Web interface edit records
═══

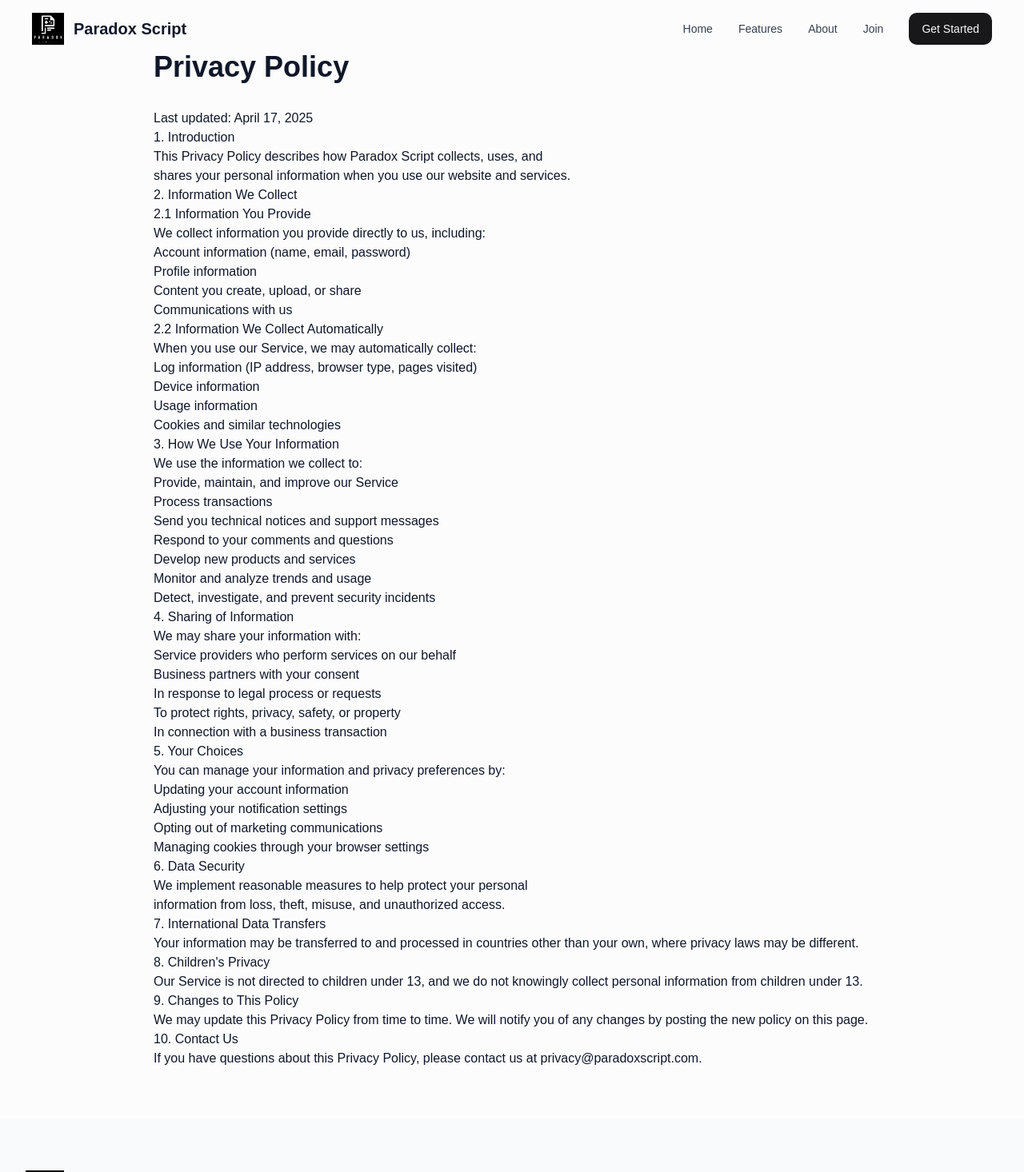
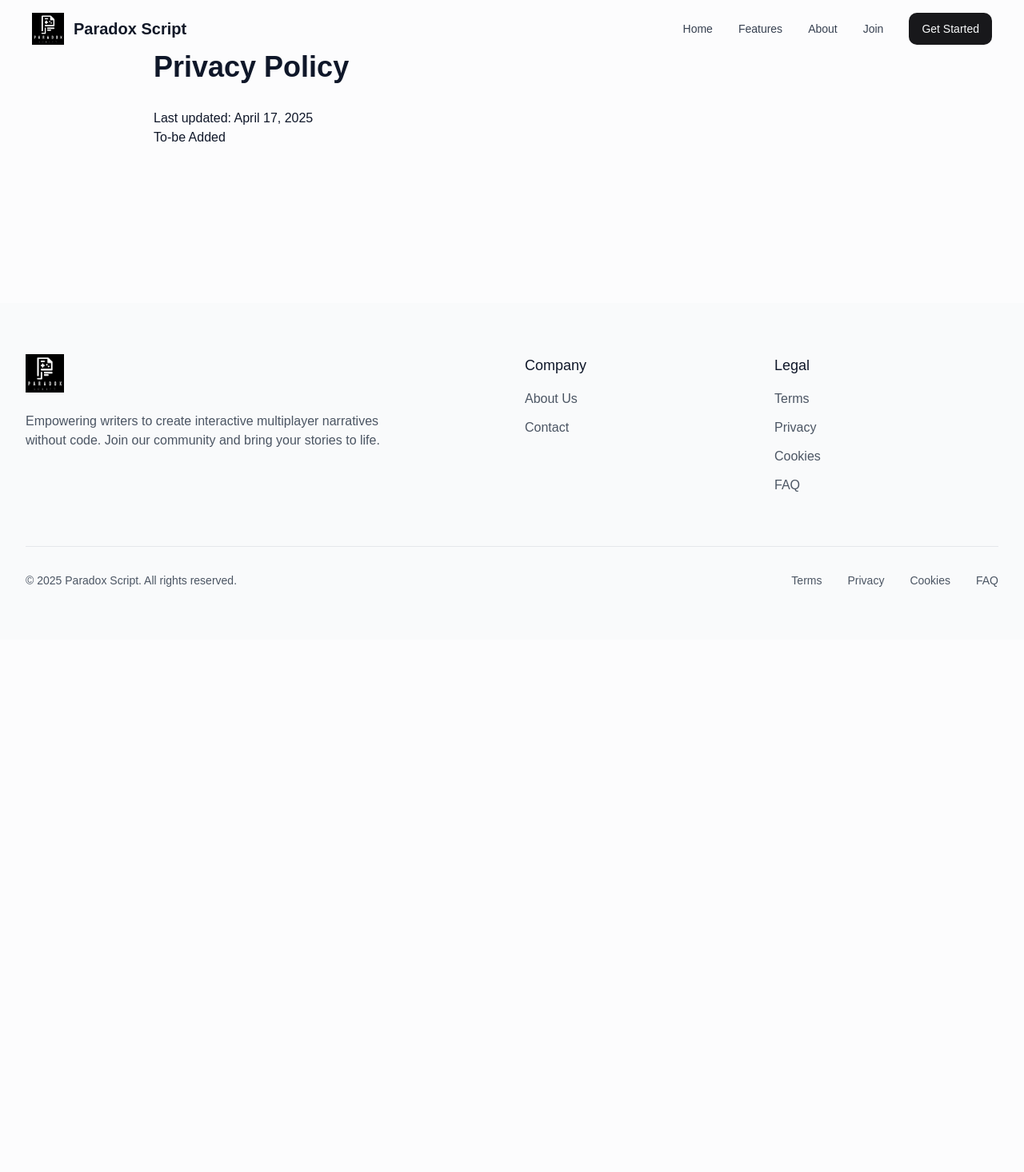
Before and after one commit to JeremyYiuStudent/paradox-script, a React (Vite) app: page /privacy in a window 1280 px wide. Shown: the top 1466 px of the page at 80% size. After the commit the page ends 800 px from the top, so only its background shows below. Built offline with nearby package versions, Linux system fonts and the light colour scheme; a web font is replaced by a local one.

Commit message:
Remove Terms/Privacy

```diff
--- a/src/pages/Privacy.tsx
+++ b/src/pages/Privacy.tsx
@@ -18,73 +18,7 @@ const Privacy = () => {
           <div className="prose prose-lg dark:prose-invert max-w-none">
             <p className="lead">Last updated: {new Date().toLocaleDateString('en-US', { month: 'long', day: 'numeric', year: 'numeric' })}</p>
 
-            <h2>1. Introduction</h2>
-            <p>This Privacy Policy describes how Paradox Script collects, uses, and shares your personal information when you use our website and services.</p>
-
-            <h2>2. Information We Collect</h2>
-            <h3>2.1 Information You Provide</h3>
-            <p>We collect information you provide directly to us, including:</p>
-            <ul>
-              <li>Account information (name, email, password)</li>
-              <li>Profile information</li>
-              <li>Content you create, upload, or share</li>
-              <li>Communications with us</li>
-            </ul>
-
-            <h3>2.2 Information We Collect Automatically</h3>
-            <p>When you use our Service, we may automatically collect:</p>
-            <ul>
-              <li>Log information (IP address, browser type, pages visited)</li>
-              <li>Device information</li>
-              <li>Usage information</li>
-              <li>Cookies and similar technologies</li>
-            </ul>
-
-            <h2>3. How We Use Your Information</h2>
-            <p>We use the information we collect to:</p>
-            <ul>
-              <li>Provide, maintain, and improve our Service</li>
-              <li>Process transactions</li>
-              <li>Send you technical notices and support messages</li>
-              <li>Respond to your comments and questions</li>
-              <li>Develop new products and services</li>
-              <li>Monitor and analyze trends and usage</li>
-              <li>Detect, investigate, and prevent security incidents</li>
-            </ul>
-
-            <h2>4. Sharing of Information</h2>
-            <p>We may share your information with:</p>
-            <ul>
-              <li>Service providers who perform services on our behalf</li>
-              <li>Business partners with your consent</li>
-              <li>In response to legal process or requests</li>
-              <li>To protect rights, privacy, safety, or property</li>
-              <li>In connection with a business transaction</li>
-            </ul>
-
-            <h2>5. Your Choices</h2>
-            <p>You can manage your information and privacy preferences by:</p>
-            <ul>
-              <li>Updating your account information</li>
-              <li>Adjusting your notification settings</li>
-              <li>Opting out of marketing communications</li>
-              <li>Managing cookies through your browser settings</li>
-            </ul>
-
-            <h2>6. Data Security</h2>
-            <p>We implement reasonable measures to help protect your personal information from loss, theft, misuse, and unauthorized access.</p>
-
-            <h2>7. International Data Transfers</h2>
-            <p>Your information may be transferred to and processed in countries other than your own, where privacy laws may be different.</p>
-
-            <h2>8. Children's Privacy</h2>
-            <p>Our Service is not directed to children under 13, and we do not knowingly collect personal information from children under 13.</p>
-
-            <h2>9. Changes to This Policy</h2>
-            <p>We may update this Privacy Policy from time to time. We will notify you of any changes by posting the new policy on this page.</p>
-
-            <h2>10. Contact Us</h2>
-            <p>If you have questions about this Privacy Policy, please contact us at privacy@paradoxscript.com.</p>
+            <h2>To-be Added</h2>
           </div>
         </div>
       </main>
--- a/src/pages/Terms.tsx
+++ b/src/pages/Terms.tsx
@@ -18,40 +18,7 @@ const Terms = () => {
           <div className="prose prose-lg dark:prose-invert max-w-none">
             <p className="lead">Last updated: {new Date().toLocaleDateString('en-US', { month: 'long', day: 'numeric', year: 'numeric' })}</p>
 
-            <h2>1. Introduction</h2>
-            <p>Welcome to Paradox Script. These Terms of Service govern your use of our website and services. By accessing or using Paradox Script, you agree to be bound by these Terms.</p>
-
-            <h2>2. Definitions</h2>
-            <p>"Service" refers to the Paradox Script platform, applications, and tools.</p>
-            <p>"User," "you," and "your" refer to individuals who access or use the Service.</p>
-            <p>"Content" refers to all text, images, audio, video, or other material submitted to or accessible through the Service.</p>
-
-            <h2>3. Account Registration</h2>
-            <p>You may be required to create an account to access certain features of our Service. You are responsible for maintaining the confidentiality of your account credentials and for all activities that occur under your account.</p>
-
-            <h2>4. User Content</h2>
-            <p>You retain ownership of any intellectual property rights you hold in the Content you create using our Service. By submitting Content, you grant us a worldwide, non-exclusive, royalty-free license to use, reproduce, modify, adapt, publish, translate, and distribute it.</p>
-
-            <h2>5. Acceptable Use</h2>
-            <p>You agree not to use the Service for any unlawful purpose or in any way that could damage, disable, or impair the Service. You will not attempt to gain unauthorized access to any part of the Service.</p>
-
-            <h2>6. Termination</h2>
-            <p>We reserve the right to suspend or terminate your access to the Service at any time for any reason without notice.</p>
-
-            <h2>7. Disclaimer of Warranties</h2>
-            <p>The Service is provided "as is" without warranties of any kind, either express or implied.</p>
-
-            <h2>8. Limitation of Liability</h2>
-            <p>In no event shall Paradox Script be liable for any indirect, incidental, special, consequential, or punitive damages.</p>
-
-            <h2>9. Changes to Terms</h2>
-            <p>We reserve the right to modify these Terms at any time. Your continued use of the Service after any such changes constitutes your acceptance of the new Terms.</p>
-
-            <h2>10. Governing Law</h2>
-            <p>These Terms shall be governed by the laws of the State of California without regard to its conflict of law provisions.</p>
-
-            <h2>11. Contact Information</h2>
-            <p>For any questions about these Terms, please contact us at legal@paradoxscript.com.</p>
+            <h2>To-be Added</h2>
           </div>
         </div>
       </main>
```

═══

Work order
Out of the preceding entries, pull each line that contains the word "questions".

Result of the exercise
-              <li>Respond to your comments and questions</li>
-            <p>If you have questions about this Privacy Policy, please contact us at privacy@paradoxscript.com.</p>
-            <p>For any questions about these Terms, please contact us at legal@paradoxscript.com.</p>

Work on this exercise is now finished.